The execution of leader Kim Jong Un's uncle marks the unprecedented fall from grace of one of the most senior figures in North Korea, suggesting a deep instability underlying the country's regime.
Jang Song Thaek rose from municipal bureaucrat to become a leading figure in the Government of North Korea as vice chairman of the National Defence Commission and member of the Political Bureau of the Central Committee of the Workers' Party. These posts placed him second in command only to Kim.
A well-travelled operator with a network that spread to China, Jang was considered the chief architect of economic policy that focused on partnering with the country's neighbour and ally.
His relationship with Kim was more than political: Jang was married to his aunt, Kim Kyong Hui, and in late 2008, he was assumed to be serving in a regency role. Jang often accompanied Kim Jong Un on guidance trips, and appeared next to him during public events.
But on Sunday, the 67-year-old was removed from a Communist Party session, dragged away by armed soldiers and stripped of all his posts. His image has even been digitally deleted from official photos with other leaders.
Just four days later, Jang was tried for treason by a special military tribunal and executed.
An extensive list of his crimes was subsequently released by the Korean Central News Agency, and included “behaving arrogantly and insolently as unwillingly standing up from his seat and half-heartedly clapping” when Kim Jong-un was elected vice chairman, and “instructing his stooges to sell coal and other precious underground resources at random, leaving his confidants saddled with huge debts, deceived by brokers."
He was described as “corrupt and degenerate” and accused of letting the “decadent capitalist lifestyle find its way to our society by distributing all sorts of pornographic pictures among his confidants since 2009."
Jang confessed to his “crimes” according to Pyongyang's official news agency, and the death sentence was immediately carried out. It is not known how he was executed.
It was a humiliating end to an unstable career. Jang, a native of the far north-eastern border city of Chongjin, hailed from humble roots but managed to gain a place at the prestigious Kim Il Sung University in Pyongyang. He began his career as an instructor for the Pyongyang City Committee of the Workers' Party, and quickly ascended to the top ranks.
Yet he was later purged and detained in a labour camp for two years in 2004. However, he re-emerged in 2006 when he was seen accompanying Kim Jong-il on an official visit to China.
It was after Kim Jong Il's stroke in 2008, as the regime began preparing Kim Jong Un as a successor, that Jang began his meteoric rise to the inner circle, an ascension that gained speed after Kim Jong Il's death from a heart attack in December 2011.
Jang was not a career military man but was made a four-star general, and often appeared at state events in a white general's uniform.

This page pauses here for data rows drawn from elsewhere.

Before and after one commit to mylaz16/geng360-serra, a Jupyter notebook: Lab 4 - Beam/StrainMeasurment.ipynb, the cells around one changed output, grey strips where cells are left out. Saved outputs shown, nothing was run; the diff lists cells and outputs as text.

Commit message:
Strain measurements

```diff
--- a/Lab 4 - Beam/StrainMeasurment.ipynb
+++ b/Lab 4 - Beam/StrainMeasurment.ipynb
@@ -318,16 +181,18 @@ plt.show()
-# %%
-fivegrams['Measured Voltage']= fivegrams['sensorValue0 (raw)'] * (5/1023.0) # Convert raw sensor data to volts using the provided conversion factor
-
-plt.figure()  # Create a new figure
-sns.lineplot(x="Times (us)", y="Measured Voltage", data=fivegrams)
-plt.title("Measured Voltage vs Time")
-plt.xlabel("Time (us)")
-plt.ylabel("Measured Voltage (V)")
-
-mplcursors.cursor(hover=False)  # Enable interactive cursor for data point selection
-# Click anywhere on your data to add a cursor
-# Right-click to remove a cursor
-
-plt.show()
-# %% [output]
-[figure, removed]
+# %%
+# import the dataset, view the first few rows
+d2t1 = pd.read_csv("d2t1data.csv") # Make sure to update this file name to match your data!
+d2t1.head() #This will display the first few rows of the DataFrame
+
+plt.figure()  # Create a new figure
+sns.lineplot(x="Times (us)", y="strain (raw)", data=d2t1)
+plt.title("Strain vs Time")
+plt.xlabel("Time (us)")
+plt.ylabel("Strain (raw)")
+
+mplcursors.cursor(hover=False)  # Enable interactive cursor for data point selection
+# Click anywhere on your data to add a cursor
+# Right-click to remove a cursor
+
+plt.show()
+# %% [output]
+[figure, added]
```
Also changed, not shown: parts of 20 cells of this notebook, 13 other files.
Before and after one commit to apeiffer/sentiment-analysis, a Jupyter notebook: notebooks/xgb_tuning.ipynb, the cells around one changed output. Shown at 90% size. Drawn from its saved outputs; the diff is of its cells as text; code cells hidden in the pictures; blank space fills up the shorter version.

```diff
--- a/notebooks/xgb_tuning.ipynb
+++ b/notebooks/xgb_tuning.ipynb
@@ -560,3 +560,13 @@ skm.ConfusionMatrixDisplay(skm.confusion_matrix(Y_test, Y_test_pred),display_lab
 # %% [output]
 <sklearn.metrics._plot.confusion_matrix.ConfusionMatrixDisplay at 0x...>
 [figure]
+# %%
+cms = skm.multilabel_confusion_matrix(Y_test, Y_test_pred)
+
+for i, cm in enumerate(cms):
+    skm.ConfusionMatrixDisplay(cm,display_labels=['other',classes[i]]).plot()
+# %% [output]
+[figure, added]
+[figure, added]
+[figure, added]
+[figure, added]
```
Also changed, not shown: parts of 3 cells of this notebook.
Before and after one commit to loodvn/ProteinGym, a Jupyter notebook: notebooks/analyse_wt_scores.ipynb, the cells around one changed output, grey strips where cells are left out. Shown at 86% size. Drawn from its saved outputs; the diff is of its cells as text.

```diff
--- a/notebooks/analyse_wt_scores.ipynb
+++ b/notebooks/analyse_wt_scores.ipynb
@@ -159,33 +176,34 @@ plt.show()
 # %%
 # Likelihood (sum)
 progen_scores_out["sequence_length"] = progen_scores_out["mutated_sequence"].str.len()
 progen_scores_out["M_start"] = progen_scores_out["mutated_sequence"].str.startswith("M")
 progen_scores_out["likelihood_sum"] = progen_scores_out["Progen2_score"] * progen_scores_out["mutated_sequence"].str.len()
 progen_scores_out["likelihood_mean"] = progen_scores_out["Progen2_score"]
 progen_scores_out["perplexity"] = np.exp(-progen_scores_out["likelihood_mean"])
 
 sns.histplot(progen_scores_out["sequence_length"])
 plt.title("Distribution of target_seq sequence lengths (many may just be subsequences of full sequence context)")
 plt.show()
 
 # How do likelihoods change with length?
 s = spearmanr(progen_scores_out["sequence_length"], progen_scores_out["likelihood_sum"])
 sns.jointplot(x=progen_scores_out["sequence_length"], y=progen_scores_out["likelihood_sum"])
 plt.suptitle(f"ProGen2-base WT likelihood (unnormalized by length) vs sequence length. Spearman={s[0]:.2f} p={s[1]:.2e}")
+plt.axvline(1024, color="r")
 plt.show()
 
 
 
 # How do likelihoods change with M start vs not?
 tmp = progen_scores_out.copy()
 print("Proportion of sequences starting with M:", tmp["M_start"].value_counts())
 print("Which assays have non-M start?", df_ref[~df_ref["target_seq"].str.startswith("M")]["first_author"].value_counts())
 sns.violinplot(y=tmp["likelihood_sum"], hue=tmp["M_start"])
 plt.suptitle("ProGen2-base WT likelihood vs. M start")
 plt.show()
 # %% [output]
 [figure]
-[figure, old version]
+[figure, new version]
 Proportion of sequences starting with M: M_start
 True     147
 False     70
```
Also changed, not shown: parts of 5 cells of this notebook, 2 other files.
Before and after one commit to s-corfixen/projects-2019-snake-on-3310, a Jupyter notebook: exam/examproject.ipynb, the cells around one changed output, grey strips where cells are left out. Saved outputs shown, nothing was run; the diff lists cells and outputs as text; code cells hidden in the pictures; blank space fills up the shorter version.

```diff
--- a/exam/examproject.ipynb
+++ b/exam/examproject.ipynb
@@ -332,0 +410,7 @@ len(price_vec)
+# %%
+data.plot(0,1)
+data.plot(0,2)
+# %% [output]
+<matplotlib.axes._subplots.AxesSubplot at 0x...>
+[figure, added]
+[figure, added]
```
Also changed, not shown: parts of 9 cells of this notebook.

He was appointed director of the Administration Department of the party's Central Committee, a position that gave him power over security agencies as well as the judiciary.
Jang played a key role in shaping economic policy in the impoverished country, particularly in expanding international joint ventures with China. Under Kim, the government has made improving the economy one of two main party objectives, along with building nuclear weapons.
Jang had recently added a new title: chairman of the State Physical Culture and Sports Guidance Commission, one of Kim Jong Un's pet projects. He last was seen publicly in early November meeting a sports delegation from Japan.
State media portrayed Jang as a power-hungry and ambitious challenger to the throne who resorted to nepotism and favoritism to build his "little kingdom" as he plotted a coup against his nephew.
In North Korea, opposition to the supreme leader is treated as a criminal, counter-revolutionary act.
Jang's conviction was preceded by the reported executions last month of his two closest confidants. KCNA confirmed one ally's purge on Wednesday, calling Ri Ryong Ha a "flatterer" and stooge who with Jang was building an anti-Kim faction within the party.
The purge of Jang's accused comrades will continue, state media said.
What Jang's execution means for his wife was unclear. Kim Kyong Hui plays a key role in a leadership structure that stakes its claim to legitimacy on blood relations to her father, North Korea founder Kim Il Sung. Frail and said to be in bad health, Kim Kyong Hui has not been seen in footage and photos of this week's proceedings.
Jang and his wife, who met at university and married in 1972, have no surviving children, according to the South Korean government-run Information Centre on North Korea. Their only child, a daughter, committed suicide in 2006 at the age of 29 while studying in Paris, according to South Korean media.
Jang's execution also calls the future of his relatives into question. A brother-in-law who is the ambassador to Cuba and his nephew, the ambassador to Malaysia, have been recalled to Pyongyang, according to South Korean officials.
Additional reporting by agencies
Join our new commenting forum
Join thought-provoking conversations, follow other Independent readers and see their replies